Contingent charging is being thrust into the spotlight again as clients continue to pay for defined benefit pension transfers, but an outright ban does not look imminent.
The FCA has long warned charges that depend on a particular outcome – ‘contingent’ fees – are a higher risk for IFAs. They may not affect the outcome of the advice, just as commission may not have – but they sit uncomfortably with the new fee-led advisory world for many.
It is particularly uncomfortable in the context of DB transfers. The sums are large, the decision often finely balanced and the right option is unique to every client. It is also an area where the regulator is already taking some considerable interest.
Yet a survey of advisers by AJ Bell in June showed that around half still charge on a contingent basis for defined benefit pension transfers. Clients pay a percentage of the transfer value, and advisers only receive payment if the transfer goes ahead.
SimplyBiz recently had a deal with Selectapension where advisers received a 40 per cent referral fee if a transfer went ahead. National advice firm True Potential has controversially handed out leaflets advertising its final salary transfer scheme to members of the British Steel Pension Scheme – onstensibly to generate advice fees.
At first glance, the conflicts of interests are clear. Capital Asset Management chief executive Alan Smith says: “It’s down to the magic word ‘incentives’. If you study a lot of the negative incidents in financial services over the previous 25 to 30 years, you can trace them back to poor incentives.
“As human beings, we are prone to enlightened self-interest. We can tick boxes and be compliant, but if course of action A brings in nothing, and course of action B brings in thousands of pounds, it is an ethical and moral challenge.”
He notes the FCA’s starting point is that the majority of those with DB schemes should not be advised to switch, yet the actual percentage of those being advised to switch is far higher. There is also a cross-subsidy issue: in theory, those clients that receive a free recommendation to stay are being subsidised by those that leave.
The FCA, for its part, stops short of an outright ban. The rules currently state that when an adviser charges on a contingent basis they should consider conflicts of interest and ensure there are “appropriate controls” in place.
FCA director of supervision Megan Butler (profiled on page 8), says: “We have been very clear and have reminded firms that we expect them to manage any of those potential conflicts of interest. We all recognise there is an inherent conflict of interest so firms need to be very careful about how they are managing it.
“Be really clear on what the costs are, what the fees are, where they are going and, importantly, and this is a point we are trying to emphasise, this is not just about the upfront fee. It’s about the fees that are actually embedded in a fund that may be the destination. We would observe that there is a focus on the initial fee, but less focus on the ongoing charges, some of which can be very substantial and they are sufficiently substantial to be relevant to the decision as to whether that final destination is suitable.”
The case for contingency
The arguments for contingent charging are often based around the willingness and ability of the client to pay for advice to remain in a DB scheme.

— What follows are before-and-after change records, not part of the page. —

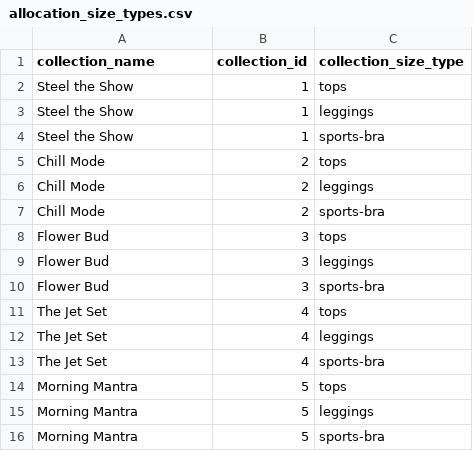
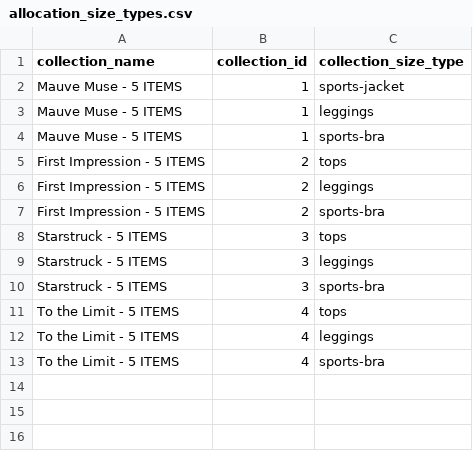
Before and after one commit to FLWallace105/allocation, a CSV file: allocation_size_types.csv, drawn as a sheet.

```diff
--- a/allocation_size_types.csv
+++ b/allocation_size_types.csv
@@ -1,16 +1,13 @@
 collection_name,collection_id,collection_size_type
-Steel the Show,1,tops
-Steel the Show,1,leggings
-Steel the Show,1,sports-bra
-Chill Mode,2,tops
-Chill Mode,2,leggings
-Chill Mode,2,sports-bra
-Flower Bud,3,tops
-Flower Bud,3,leggings
-Flower Bud,3,sports-bra
-The Jet Set,4,tops
-The Jet Set,4,leggings
-The Jet Set,4,sports-bra
-Morning Mantra,5,tops
-Morning Mantra,5,leggings
-Morning Mantra,5,sports-bra
+Mauve Muse - 5 ITEMS,1,sports-jacket
+Mauve Muse - 5 ITEMS,1,leggings
+Mauve Muse - 5 ITEMS,1,sports-bra
+First Impression - 5 ITEMS,2,tops
+First Impression - 5 ITEMS,2,leggings
+First Impression - 5 ITEMS,2,sports-bra
+Starstruck - 5 ITEMS,3,tops
+Starstruck - 5 ITEMS,3,leggings
+Starstruck - 5 ITEMS,3,sports-bra
+To the Limit - 5 ITEMS,4,tops
+To the Limit - 5 ITEMS,4,leggings
+To the Limit - 5 ITEMS,4,sports-bra
```
Also changed, not shown: allocation_alternate_products_production.csv, allocation_collections_production.csv, 6 other files.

Supporters say many clients don’t have the money upfront to pay for the advice and therefore can only pay from the fund. They also point out that this type of charging is commonplace in other professions. In conveyancing, for example, homebuyers do not always pay when the transaction does not go through.
Equally, if an adviser gives bad advice on DB transfers, there is still a regulatory backstop for the client, regardless of charging structure.
Regulatory consultant Rory Percival says the regulator is likely to stop short of an outright ban, but advisers should not neglect the advantages of introducing non-contingent charging.
He says: “One non-contingent charging firm I work with said that clients liked the transparency of this type of fee structure. It meant they could completely trust the advice they were given, and they thought they were getting more clients as a result.”
While there is a psychological challenge to changing fees, many who have done it are pleased with the result, and it had not been a significant issue for clients.
“It is not all or nothing,” Percival adds. “You can do it on a trial basis for a period of time, or offer a choice.”
Wingate Financial Planning IFA Alistair Cunningham says his firm does not allow pension transfer advice to be paid for from the pension fund. They have had no negative feedback from their clients on it, who understand what they are getting.
Finance writer and former adviser Jason Butler says: “The cost of the advice should be the same whether a transfer is recommended or not and the advice firm should presume that the client will arrange any transfer transaction themselves when determining their advice fees.
“Transacting a transfer is a separate service and can be provided by any firm, whether they have the original advice or not, and should be subject to a separate fee, but which reflects the actual work involved (not much) and risk to the firm (very little).”
Others are convinced a ban is needed. Montfort head of financial planning Eugen Neagu says: “A rule must be implemented whereby each firm should instead charge a minimum amount which covers the cost of its advice to the client may a transfer not subsequently ensue.
“We found the regulator very reluctant this summer, however I believe they are now under pressure to reconsider their initial strategy.”